[Difference listings]
= Beginning of Section =

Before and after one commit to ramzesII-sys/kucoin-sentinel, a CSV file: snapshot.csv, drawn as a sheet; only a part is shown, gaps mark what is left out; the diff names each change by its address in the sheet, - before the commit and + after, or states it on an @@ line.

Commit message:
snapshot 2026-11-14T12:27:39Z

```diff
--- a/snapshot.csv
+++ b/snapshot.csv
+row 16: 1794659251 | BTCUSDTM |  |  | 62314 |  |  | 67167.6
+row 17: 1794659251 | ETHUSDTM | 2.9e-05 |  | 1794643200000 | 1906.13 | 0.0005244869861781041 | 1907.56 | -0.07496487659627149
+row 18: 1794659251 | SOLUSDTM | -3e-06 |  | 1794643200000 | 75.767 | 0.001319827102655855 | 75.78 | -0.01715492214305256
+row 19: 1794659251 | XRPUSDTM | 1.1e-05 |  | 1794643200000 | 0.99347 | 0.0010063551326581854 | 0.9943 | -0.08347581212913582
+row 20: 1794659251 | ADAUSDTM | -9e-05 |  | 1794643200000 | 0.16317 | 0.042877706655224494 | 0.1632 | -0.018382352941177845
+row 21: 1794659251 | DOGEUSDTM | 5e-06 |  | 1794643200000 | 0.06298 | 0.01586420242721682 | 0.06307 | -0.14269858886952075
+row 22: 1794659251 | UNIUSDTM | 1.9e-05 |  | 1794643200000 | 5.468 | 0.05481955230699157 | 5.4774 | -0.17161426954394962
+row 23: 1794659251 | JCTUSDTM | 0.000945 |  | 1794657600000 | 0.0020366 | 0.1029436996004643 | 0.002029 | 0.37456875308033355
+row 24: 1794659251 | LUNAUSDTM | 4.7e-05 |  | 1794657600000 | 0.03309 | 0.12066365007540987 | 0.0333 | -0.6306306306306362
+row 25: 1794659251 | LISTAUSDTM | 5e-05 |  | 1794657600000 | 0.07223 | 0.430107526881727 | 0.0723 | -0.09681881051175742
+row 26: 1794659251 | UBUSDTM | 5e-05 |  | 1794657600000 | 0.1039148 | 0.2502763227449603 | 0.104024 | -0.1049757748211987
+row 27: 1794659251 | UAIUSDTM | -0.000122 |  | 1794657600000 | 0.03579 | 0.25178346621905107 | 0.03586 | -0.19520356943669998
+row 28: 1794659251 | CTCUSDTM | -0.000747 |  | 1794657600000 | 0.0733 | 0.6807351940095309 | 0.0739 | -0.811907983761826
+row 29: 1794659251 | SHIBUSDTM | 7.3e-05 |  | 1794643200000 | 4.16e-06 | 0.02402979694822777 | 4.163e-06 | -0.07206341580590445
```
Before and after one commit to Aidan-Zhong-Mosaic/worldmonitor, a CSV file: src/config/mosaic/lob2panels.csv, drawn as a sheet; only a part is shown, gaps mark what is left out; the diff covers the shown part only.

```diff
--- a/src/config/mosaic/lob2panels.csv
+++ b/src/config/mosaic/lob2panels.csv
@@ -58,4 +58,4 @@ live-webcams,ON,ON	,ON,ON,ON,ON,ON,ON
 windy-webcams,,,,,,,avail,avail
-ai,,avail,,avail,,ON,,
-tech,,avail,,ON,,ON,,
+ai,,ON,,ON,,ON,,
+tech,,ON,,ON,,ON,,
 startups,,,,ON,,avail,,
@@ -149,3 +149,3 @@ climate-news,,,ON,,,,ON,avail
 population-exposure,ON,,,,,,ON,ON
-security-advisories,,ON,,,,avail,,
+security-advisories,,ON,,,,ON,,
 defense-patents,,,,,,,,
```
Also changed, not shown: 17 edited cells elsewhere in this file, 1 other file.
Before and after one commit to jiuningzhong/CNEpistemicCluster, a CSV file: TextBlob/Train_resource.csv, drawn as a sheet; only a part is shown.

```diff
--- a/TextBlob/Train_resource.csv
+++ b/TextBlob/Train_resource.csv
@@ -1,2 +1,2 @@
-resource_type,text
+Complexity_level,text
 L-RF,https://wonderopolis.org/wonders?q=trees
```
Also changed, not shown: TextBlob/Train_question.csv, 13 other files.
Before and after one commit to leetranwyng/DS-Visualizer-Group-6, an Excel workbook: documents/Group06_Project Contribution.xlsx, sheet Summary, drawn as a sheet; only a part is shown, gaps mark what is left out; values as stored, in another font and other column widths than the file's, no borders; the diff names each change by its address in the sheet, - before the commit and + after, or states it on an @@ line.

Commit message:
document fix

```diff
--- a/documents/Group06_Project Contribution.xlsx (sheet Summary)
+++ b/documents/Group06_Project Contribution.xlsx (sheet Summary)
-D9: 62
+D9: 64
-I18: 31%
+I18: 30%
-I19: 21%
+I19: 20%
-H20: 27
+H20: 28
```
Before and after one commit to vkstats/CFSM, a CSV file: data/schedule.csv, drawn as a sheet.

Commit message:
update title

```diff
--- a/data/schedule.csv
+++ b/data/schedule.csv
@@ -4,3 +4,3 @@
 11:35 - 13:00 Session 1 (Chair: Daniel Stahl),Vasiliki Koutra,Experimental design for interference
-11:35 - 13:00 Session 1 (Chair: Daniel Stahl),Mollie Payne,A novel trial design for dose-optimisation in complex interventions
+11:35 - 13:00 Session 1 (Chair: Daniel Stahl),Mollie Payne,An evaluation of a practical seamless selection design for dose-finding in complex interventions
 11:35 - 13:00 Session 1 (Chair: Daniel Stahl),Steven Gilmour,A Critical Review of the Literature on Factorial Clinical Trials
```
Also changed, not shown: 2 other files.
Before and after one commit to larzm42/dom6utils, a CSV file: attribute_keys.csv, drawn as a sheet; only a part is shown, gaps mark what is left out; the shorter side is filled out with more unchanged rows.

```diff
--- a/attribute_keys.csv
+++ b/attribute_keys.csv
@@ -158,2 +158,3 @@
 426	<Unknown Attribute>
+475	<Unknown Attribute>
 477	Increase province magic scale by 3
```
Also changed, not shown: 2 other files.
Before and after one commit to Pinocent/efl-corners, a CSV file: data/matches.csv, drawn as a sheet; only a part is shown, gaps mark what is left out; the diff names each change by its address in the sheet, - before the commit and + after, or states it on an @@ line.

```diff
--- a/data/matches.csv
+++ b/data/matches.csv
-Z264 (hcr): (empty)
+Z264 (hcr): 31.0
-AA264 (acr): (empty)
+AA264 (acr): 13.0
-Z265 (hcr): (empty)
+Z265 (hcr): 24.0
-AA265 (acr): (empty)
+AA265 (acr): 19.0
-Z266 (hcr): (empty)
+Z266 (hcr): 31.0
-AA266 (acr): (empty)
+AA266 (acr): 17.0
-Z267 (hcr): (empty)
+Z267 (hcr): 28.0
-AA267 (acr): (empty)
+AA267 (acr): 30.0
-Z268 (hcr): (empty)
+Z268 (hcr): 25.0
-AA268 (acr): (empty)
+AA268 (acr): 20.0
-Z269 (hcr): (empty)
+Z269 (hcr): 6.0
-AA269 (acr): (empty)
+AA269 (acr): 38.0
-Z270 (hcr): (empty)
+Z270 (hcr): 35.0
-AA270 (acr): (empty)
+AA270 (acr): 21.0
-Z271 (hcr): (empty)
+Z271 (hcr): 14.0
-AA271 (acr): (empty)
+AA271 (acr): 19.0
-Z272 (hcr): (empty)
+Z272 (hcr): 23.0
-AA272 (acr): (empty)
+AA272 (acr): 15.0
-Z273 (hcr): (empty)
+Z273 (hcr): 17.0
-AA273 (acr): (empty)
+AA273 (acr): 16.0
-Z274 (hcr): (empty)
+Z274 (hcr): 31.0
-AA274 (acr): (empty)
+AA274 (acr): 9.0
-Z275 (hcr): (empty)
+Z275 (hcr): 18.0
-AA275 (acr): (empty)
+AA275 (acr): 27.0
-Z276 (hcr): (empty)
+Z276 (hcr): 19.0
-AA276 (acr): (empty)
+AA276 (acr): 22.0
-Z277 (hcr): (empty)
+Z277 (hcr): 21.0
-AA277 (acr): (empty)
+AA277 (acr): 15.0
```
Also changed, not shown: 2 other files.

= End of Section =

- **Task description**:
Reproduce every line from the entries that holds the word "dose".

- **Exercise answer**:
-11:35 - 13:00 Session 1 (Chair: Daniel Stahl),Mollie Payne,A novel trial design for dose-optimisation in complex interventions
+11:35 - 13:00 Session 1 (Chair: Daniel Stahl),Mollie Payne,An evaluation of a practical seamless selection design for dose-finding in complex interventions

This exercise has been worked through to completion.